Technology, Innovation, and Design
The design of products and services has profound and complex relationships with human capabilities. Indeed, many products and services – from technological innovations to social innovations - are developed with the aim of expanding valuable freedoms and powers and have indeed made important positive contributions. Examples include medical technologies that enable people to lead longer and healthier lives, ICTs empowering people to play a more active role in shaping their social and political environment, organizational forms such as cooperatives that can likewise empower people and open networks that enable people to pursue a common mission. Other products and innovations are more questionable in capability terms: do chemical weapons or, less dramatically, hydrogenated fats offer any expansion of the freedoms people have reason to value? And what about new organization and networks that primarily aim to marginalize or even exclude others? Clearly, there is a need for careful ethical analysis.
This ethical analysis needs to be informed by a better understanding of the complex interactions of products and services, organizations and networks, as well as institutions and cognitive frames so as to better understand the role of design, technology and innovation for human development. To this end, a focus on the more recent concept of social innovation complements the more established analysis of technology and design. Social innovations are new ideas and solutions that can take place at various levels, changing social relations, configurations and processes and contributing towards reaching social ends, in particular human capabilities. Social innovations thus includes organizational forms (such as energy co-operatives) as well as new forms of networking. But no matter whether the innovation is more on the level of product design or on the level of social relations, innovations raises important evaluative questions. Innovations have multiple ends and have multiple effects, positive and negative, intended and unintended, predictable and unforeseen, short and long-term. They simultaneously enable and constrain different people differently over different time-scales. Critical ongoing research and analysis in this area is therefore necessary.

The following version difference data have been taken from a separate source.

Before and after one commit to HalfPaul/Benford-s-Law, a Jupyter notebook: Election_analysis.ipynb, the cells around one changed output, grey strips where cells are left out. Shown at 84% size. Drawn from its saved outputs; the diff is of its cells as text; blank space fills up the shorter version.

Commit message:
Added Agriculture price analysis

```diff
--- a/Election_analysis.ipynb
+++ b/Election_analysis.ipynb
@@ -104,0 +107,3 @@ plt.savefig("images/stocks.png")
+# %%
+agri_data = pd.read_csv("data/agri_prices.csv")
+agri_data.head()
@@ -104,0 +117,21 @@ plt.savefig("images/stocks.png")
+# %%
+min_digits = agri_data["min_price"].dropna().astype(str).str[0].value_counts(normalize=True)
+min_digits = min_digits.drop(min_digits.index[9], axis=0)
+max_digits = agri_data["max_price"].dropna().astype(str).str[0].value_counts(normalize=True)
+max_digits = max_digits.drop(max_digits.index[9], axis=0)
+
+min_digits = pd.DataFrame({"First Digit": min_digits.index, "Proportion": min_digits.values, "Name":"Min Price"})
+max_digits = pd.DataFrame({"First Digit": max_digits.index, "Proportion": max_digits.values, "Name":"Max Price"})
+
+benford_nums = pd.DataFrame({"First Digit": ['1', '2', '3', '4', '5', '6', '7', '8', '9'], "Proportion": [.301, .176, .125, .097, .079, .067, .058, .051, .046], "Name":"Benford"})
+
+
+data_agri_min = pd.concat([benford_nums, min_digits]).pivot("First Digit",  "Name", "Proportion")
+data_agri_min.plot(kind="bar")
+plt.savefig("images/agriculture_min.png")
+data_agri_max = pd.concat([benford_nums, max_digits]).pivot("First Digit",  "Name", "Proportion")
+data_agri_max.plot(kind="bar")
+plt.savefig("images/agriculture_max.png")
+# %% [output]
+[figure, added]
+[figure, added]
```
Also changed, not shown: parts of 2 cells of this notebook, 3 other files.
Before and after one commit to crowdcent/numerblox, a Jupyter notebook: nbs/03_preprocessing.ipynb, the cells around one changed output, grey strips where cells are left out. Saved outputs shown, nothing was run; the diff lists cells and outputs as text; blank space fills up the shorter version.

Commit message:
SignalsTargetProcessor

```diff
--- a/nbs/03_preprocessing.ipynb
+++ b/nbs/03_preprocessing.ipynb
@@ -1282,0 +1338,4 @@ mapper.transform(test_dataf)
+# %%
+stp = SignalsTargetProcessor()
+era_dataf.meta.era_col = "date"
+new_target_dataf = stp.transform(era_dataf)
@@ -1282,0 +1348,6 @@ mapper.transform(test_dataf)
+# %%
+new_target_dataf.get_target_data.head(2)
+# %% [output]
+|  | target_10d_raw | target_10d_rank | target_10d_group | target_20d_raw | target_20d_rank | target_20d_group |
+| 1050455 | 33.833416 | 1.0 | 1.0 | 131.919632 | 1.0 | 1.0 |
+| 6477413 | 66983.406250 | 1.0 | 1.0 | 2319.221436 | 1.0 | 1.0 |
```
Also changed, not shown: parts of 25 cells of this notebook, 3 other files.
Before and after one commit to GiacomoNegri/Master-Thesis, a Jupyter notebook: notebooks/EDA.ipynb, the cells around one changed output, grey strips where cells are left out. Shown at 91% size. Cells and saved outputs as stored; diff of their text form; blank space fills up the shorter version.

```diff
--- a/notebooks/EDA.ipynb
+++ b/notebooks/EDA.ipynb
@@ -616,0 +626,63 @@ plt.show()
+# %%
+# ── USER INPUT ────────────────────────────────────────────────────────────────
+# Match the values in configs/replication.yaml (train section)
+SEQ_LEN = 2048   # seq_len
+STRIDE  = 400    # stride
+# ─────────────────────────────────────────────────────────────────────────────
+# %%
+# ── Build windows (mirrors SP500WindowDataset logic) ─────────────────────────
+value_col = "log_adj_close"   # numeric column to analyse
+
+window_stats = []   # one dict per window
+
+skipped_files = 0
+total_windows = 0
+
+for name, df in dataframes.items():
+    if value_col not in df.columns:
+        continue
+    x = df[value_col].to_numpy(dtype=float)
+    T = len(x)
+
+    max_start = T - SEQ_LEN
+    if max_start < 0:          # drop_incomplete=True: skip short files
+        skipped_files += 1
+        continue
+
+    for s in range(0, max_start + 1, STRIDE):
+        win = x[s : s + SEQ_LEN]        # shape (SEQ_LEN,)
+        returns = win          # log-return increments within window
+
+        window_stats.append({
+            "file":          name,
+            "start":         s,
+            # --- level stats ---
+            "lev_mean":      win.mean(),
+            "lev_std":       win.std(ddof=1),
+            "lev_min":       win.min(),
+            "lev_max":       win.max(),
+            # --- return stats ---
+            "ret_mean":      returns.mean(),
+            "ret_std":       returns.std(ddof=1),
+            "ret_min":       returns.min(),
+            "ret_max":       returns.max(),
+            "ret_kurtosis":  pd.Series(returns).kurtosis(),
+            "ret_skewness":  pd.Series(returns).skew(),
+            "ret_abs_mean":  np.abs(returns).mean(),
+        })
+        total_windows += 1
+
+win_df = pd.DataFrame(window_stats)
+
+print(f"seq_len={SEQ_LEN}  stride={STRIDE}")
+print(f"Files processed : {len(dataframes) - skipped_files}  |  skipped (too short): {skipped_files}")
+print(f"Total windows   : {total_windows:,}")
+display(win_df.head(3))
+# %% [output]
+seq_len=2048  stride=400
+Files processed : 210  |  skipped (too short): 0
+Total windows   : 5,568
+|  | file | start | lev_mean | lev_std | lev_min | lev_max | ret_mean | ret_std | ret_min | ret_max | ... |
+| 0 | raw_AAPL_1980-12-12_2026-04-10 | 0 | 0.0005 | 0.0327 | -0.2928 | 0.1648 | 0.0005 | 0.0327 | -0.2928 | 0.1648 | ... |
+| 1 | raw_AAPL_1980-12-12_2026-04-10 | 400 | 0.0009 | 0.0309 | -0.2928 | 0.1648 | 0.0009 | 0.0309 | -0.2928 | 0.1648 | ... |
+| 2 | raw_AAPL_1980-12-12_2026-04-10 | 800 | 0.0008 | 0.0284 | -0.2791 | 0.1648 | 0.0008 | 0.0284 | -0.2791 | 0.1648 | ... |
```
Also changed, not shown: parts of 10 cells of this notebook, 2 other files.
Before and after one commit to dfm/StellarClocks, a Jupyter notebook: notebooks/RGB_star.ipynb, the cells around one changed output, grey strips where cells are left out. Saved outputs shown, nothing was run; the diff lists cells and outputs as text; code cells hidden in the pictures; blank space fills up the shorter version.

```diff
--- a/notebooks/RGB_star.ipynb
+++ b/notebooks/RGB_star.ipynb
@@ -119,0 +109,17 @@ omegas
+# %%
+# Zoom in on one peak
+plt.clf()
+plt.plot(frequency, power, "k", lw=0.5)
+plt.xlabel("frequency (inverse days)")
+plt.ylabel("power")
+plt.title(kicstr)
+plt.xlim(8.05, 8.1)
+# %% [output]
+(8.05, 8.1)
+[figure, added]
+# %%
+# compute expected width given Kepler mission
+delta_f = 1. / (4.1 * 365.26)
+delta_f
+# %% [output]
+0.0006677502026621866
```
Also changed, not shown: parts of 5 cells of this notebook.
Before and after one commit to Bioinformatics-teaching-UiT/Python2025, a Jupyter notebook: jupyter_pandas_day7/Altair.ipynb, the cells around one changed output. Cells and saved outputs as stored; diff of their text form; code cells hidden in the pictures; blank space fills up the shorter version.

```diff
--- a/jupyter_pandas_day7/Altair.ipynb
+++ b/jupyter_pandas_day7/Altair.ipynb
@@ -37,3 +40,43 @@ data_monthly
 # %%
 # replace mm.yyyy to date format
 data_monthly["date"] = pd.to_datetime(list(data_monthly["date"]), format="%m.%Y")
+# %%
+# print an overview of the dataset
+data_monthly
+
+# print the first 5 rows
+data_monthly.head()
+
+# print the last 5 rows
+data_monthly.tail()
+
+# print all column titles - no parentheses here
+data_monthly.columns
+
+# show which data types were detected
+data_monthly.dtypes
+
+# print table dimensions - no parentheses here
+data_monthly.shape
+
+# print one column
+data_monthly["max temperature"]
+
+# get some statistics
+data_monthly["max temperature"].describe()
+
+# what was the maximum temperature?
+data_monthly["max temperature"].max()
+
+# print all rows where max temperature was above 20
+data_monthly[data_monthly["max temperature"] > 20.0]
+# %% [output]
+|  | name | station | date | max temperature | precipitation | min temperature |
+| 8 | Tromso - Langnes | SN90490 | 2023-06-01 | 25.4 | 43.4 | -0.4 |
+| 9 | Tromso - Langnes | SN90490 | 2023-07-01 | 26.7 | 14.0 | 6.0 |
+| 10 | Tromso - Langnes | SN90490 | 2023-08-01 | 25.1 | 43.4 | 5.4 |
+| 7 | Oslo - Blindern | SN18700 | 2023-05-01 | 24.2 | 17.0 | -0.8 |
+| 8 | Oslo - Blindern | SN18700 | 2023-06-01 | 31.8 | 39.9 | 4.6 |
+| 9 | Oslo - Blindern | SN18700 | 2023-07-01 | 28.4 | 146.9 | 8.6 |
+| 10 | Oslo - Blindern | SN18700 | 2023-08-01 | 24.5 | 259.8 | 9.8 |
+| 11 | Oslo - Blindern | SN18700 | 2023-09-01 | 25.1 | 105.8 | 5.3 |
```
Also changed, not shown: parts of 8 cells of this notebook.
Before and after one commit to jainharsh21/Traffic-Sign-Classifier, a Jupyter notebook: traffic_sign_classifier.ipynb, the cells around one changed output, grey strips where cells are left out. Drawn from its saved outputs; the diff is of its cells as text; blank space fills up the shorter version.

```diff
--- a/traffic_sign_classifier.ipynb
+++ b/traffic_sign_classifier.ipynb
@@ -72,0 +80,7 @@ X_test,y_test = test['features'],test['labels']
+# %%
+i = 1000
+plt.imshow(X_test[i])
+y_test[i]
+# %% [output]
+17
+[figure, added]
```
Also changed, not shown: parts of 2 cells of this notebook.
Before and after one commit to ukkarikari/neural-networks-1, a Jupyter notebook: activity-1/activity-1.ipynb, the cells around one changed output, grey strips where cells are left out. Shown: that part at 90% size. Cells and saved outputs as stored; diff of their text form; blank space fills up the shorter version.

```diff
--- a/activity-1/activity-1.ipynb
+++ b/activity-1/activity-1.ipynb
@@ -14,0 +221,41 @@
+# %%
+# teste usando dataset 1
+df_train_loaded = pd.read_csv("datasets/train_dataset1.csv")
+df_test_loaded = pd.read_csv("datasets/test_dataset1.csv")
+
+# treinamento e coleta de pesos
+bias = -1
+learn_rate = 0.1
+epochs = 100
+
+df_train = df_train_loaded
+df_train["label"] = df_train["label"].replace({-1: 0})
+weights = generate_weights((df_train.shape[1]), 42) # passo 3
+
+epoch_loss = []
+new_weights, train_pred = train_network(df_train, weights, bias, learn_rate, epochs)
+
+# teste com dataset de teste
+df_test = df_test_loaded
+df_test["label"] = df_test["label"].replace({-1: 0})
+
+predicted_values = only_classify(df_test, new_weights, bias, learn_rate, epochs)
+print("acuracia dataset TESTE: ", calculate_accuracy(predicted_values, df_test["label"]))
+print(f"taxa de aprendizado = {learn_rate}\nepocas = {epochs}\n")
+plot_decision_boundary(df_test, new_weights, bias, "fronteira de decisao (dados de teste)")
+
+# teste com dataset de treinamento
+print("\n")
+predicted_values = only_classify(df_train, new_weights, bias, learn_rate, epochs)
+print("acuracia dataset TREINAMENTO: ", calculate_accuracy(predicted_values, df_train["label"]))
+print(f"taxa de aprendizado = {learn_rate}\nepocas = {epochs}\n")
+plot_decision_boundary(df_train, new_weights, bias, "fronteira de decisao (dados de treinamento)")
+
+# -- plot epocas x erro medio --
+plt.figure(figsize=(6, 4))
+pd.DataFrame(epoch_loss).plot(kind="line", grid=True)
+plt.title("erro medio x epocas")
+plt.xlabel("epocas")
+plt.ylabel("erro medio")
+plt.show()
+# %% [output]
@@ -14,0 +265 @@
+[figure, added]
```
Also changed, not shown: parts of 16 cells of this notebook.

Investigating the nexus of human capabilities, technology, design and social innovation require contributions from many academic disciplines, since questions in this area touch upon other themes such as governance, individual versus collective choice, participation, power, ideology, culture, values and norms, cognitive frames, economy, and ecosystems. All these also need to be set in the context of global dynamics such as between the global North and global South, as well as between humans and other living beings. As research for human development, it calls for a transdisciplinary approach that also includes non-academic partners for conducting research appropriately. This thematic group aims to stimulate interest in this domain and to this end brings together researchers and practitioners of diverse disciplinary backgrounds for discussion, exchange of information and joint project development.